I started making photographs almost 40 years ago, using black and white film and manual cameras. Through the eighties, influenced by some of my favourite photographers like Fay Godwin and David Bailey, I became enchanted with the alchemy of wet-process; spending thousands of hours in a self-indulgent apprenticeship, feeding an obsession to create compelling photographs.

The photographic world today is very different of course, but I’m even more passionate now about this magical game; and despite the digital revolution, the aesthetics of photography are exactly the same as they’ve always been. Photography is like a language, it takes time to learn, but with greater fluency comes the possibility of self-expression, and the process then becomes cathartic.

The joy of creative photography comes from encapsulating the soul or spirit of the location or subject and communicating that captured perception to the viewer of the final print. For me, even in this digital-age, it’s still all about the final print.

Over the last decade I’ve had some lucky successes in various competitions, which lead to some invitations to exhibit and eventually curating and exhibiting alongside some landscape greats in several exhibitions under the ‘Masters of Vision’ moniker. I’ve also enjoyed the incredible privilege of contributing to the judging panels on ‘Landscape Photographer of the Year’ and ‘Outdoor Photographer of the Year’ competitions.

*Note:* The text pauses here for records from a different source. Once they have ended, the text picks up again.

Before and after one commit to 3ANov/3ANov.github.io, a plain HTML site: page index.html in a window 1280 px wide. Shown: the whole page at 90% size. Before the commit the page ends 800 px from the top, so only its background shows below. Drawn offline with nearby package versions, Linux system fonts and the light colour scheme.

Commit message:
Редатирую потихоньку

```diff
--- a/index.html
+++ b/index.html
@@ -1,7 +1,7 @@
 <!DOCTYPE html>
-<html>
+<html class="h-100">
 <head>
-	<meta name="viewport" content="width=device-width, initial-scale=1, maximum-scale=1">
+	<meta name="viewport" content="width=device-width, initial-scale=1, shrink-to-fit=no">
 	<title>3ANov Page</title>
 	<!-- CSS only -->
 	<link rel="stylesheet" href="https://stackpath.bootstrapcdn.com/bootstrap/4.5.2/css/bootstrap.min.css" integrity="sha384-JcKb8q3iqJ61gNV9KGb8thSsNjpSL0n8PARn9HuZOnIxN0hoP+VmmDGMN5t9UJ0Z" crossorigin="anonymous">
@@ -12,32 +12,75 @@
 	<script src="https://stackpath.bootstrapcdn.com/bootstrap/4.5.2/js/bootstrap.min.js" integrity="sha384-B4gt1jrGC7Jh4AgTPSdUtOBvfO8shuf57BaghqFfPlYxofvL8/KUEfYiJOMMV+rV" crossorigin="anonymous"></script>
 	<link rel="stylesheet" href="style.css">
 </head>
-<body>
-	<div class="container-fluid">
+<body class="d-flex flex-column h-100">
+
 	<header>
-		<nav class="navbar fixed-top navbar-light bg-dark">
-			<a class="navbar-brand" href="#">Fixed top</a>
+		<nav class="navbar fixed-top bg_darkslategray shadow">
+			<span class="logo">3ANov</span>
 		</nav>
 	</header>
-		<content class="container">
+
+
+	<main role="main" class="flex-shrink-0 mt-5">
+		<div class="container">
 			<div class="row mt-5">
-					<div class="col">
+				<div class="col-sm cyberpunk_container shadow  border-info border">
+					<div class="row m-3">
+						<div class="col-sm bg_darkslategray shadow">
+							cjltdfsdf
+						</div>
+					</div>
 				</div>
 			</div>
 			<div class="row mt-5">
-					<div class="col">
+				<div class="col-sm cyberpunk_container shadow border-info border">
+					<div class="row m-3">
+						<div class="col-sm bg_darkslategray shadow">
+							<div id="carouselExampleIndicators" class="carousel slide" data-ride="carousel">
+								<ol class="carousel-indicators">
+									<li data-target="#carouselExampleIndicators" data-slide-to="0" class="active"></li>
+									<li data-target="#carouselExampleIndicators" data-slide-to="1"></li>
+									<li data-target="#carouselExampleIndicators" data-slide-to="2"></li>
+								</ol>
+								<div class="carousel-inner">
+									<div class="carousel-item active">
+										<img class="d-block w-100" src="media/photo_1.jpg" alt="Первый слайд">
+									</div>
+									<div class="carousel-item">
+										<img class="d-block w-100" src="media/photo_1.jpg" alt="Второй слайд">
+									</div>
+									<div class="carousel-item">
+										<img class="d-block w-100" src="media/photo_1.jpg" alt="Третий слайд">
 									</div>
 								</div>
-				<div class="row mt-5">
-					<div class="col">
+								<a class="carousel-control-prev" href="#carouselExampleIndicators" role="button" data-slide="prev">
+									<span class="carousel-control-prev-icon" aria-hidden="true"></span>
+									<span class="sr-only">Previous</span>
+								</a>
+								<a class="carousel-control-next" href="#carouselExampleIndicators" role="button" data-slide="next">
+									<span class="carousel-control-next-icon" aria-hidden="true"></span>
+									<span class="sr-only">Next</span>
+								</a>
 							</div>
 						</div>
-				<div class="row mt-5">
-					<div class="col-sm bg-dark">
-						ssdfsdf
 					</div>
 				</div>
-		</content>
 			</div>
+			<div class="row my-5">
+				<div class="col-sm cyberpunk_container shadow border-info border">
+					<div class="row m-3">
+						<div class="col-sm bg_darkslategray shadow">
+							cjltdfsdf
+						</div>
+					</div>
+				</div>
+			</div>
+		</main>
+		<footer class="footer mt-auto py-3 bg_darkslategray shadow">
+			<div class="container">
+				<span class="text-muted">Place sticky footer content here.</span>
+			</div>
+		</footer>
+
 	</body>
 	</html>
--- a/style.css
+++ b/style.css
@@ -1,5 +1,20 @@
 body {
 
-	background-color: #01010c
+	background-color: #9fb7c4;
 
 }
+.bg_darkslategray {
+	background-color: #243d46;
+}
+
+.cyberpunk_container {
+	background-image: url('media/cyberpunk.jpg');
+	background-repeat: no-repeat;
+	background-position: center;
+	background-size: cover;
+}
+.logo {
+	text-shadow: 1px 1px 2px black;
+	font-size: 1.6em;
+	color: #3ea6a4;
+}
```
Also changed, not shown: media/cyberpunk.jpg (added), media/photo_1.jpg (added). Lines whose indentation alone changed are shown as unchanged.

'HETTY PIT 1985'
Great Western Mine Winding House, Hopkinstown, Glamorgan, South Wales
Canon A1, Canon FD 50mm f/1.8, Ilford FP4, Exposure details not recorded.